  The unsaid part of Shakespeare''s texts is that, in the Elizabethan culture, it was very trendy to wear creaking shoes. What the modern reader could perceive as a defect is a sign the author gives him of the wearer''s sensitivity to distinguishing himself in the most up-to-date fashion (canon) of the day. In the case where the translation opts for an adaptation of the reader to the text, one can imagine a metatext (a footnote, a preface or similar) that informs the reader of this fact (as happens, among other, with the readers of this translation course).
  (Whenever one should choose to adapt the text to the reader, the text would be modified, and, instead of the creaking shoes, there could be an element that, to the modern model or reader, let him think of a dandy.)
  Adaptation of the reader to the text can mean - theoretically, anyway - many different strategies to provide the potential reader with information necessary to decode the text. Apagogetically, an interlingual translator who is charged with a version could, opting for the purely metatextual translation, abstain herself from any textual translation and prepare a handbook for the reader to understand the language of the original. As we see from this example, the availability of the model of reader, both in terms of desire and of time, bears a heavily on the choice of the translation strategy to be followed.

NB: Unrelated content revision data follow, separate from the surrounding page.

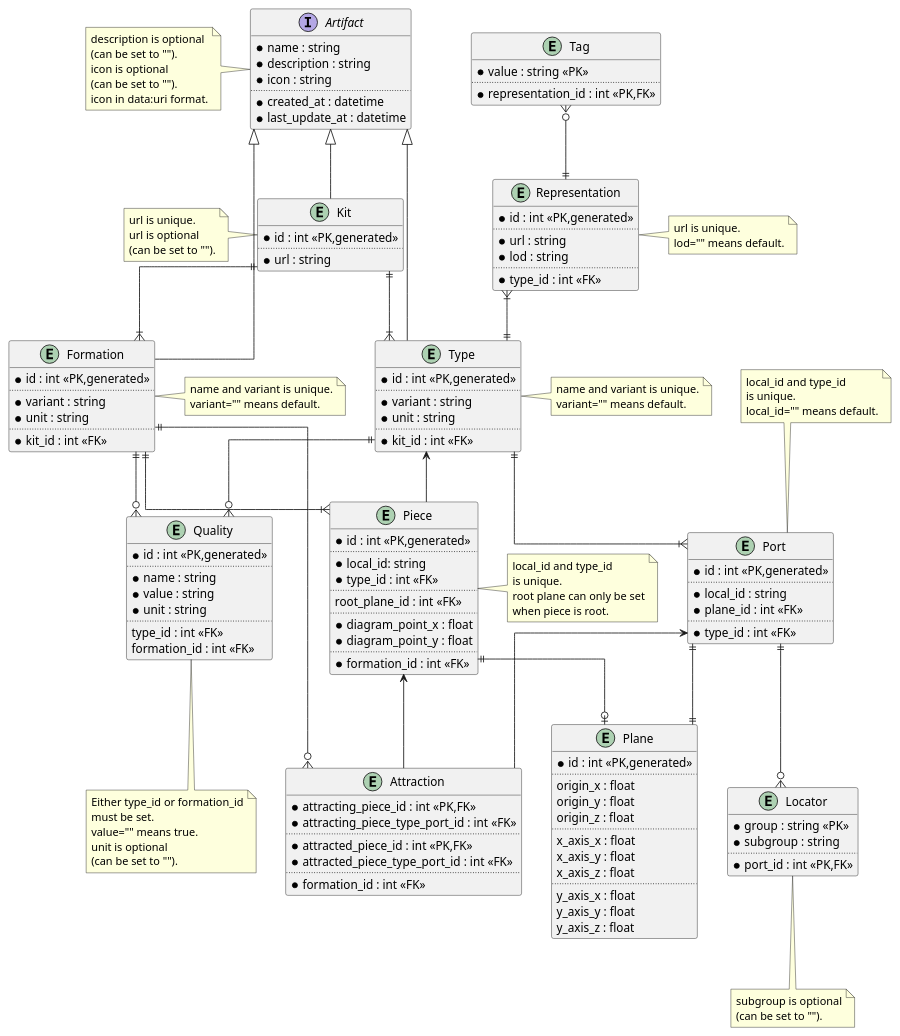
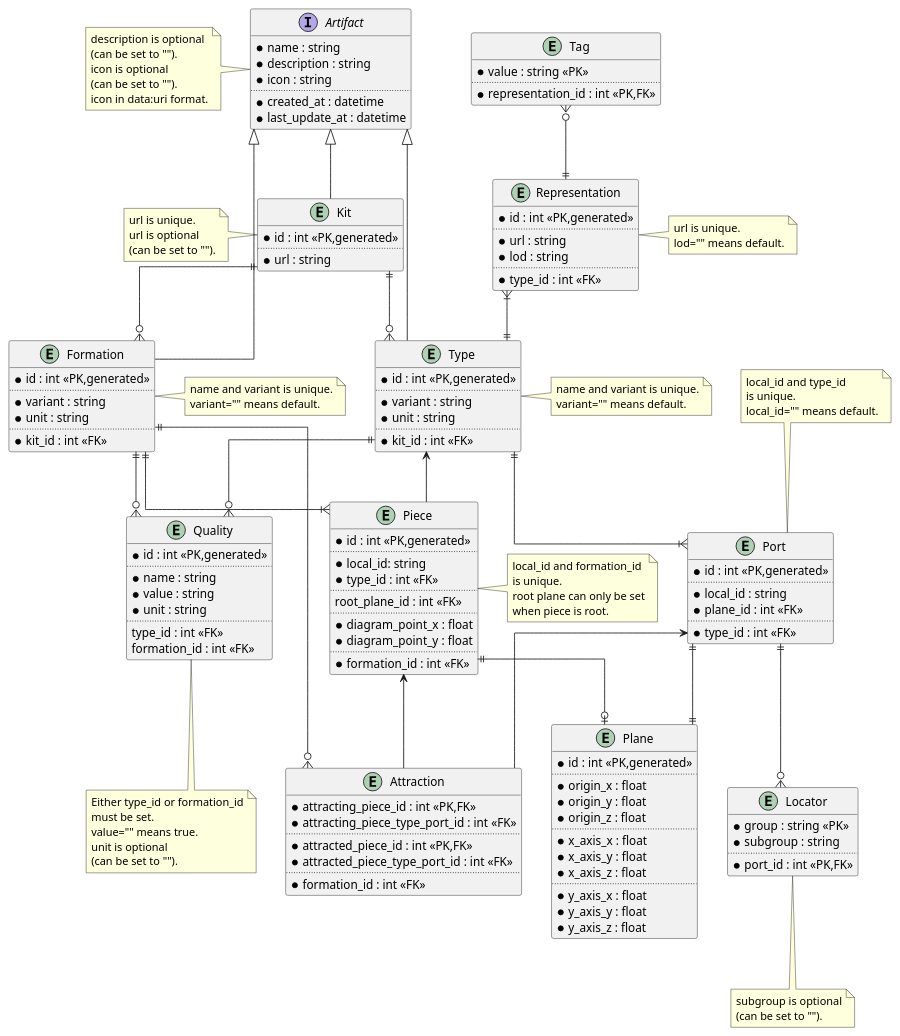
One commit to usalu/semio changed the diagram in docs/softwarequality/softwarearchitecture/dataarchitecture.pu. Above: the diagram before and after it, drawn with PlantUML. The commit also changed 26 other files, not shown here.

```diff
--- a/docs/softwarequality/softwarearchitecture/dataarchitecture.pu
+++ b/docs/softwarequality/softwarearchitecture/dataarchitecture.pu
@@ -1,186 +1,186 @@
 @startuml "data architecture"
 skinparam linetype ortho
 
 interface Artifact {
     *name : string
     *description : string
     *icon : string
     ..
     *created_at : datetime
     *last_update_at : datetime
 }
 note left of Artifact
     description is optional
     (can be set to "").
     icon is optional
     (can be set to "").
     icon in data:uri format.
 end note
 
 entity Kit {
     *id : int <<PK,generated>> 
     ..
     *url : string
 }
 note left of Kit
     url is unique.
     url is optional
     (can be set to "").
 end note
 
 entity Type {
     *id : int <<PK,generated>>
     ..
     *variant : string
     *unit : string
     ..
     *kit_id : int <<FK>>
 }
 note right of Type
     name and variant is unique.
     variant="" means default.
 end note
 
 entity Representation {
     *id : int <<PK,generated>>
     ..
     *url : string
     *lod : string
     ..
     *type_id : int <<FK>>
 }
 note right of Representation
     url is unique.
     lod="" means default.
 end note
 
 entity Tag {
     *value : string <<PK>>
     ..
     *representation_id : int <<PK,FK>>
 }
 
 entity Plane{
     *id : int <<PK,generated>>
     ..
-    origin_x : float
-    origin_y : float
-    origin_z : float
+    *origin_x : float
+    *origin_y : float
+    *origin_z : float
     ..
-    x_axis_x : float
-    x_axis_y : float
-    x_axis_z : float
+    *x_axis_x : float
+    *x_axis_y : float
+    *x_axis_z : float
     ..
-    y_axis_x : float
-    y_axis_y : float
-    y_axis_z : float
+    *y_axis_x : float
+    *y_axis_y : float
+    *y_axis_z : float
 }
 
 entity Port {
     *id : int <<PK,generated>>
     ..
     *local_id : string
     *plane_id : int <<FK>>
     ..
     *type_id : int <<FK>>
 }
 note top of Port
     local_id and type_id
     is unique.
     local_id="" means default.
 end note
 
 entity Quality {
     *id : int <<PK,generated>>
     ..
     *name : string
     *value : string
     *unit : string
     ..
     type_id : int <<FK>>
     formation_id : int <<FK>>
 }
 note bottom of Quality
     Either type_id or formation_id
     must be set.
     value="" means true.
     unit is optional
     (can be set to "").
 end note
 
 
 entity Locator {
     *group : string <<PK>>
     *subgroup : string
     ..
     *port_id : int <<PK,FK>>
 }
 note bottom of Locator
     subgroup is optional
     (can be set to "").
 end note
 
 entity Piece{
     *id : int <<PK,generated>>
     ..
     *local_id: string
     *type_id : int <<FK>>
     ..
     root_plane_id : int <<FK>>
     ..
     *diagram_point_x : float
     *diagram_point_y : float
     ..
     *formation_id : int <<FK>>
 }
 note right of Piece
-    local_id and type_id
+    local_id and formation_id
     is unique.
     root plane can only be set
     when piece is root.
 end note
 
 entity Attraction {
     *attracting_piece_id : int <<PK,FK>>
     *attracting_piece_type_port_id : int <<FK>>
     ..
     *attracted_piece_id : int <<PK,FK>>
     *attracted_piece_type_port_id : int <<FK>>
     ..
     *formation_id : int <<FK>>
 }
 
 entity Formation {
     *id : int <<PK,generated>>
     ..
     *variant : string
     *unit : string
     ..
     *kit_id : int <<FK>>
 }
 note right of Formation
     name and variant is unique.
     variant="" means default.
 end note
 
-Kit ||--|{ Formation
-Kit ||--|{ Type 
+Kit ||--o{ Formation
+Kit ||--o{ Type 
 Tag }o--|| Representation
 Representation }|--|| Type
 Type ||--|{ Port
 Type ||--o{ Quality
 Formation ||--|{ Piece
 Formation ||--o{ Attraction
 Formation ||--o{ Quality
 Port ||--|| Plane
 Port ||--o{  Locator
 Piece ||--o| Plane
 Type <-- Piece
 Piece <-- Attraction
 Port <-- Attraction
 
 Artifact <|-- Kit
 Artifact <|-- Formation
 Artifact <|-- Type
 
 @enduml
```
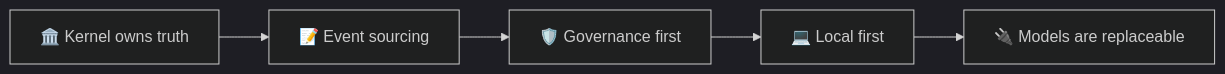
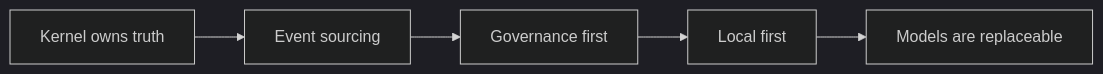
Before and after one commit to gaganjainse/nexus-kernel: the second of 5 diagrams in README.md, drawn with Mermaid (dark theme). The commit also changed other lines of this file, not shown here.

Commit message:
chore: record local state after the reorganisation

````diff
--- a/README.md
+++ b/README.md
@@ -185,7 +186,7 @@
 ```mermaid
 graph LR
-    A["🏛️ Kernel owns truth"] --> B["📝 Event sourcing"]
-    B --> C["🛡️ Governance first"]
-    C --> D["💻 Local first"]
-    D --> E["🔌 Models are replaceable"]
+    A[" Kernel owns truth"] --> B[" Event sourcing"]
+    B --> C[" Governance first"]
+    C --> D[" Local first"]
+    D --> E[" Models are replaceable"]
 ```
````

Bibliographical references

DELABASTITA D. There''s a Double Tongue. An Investigation into the Translation of Shakespeare Wordplay with Special Reference to Hamlet. Amsterdam-Atlanta (Georgia), Rodopi, 1993, ISBN 90-5183-495-0.

MARÍAS J. Negra espalda del tiempo, Punto de lectura, 2000 (original edition 1998), ISBN 84-663-0007-7.

MARÍAS J. Dark Back of Time, New York, New Directions, 2001 (translated by Esther Allen), ISBN 0-8112-1466-4.

1 Marías 2000, p. 134.
2 Marías 2001, p. 109.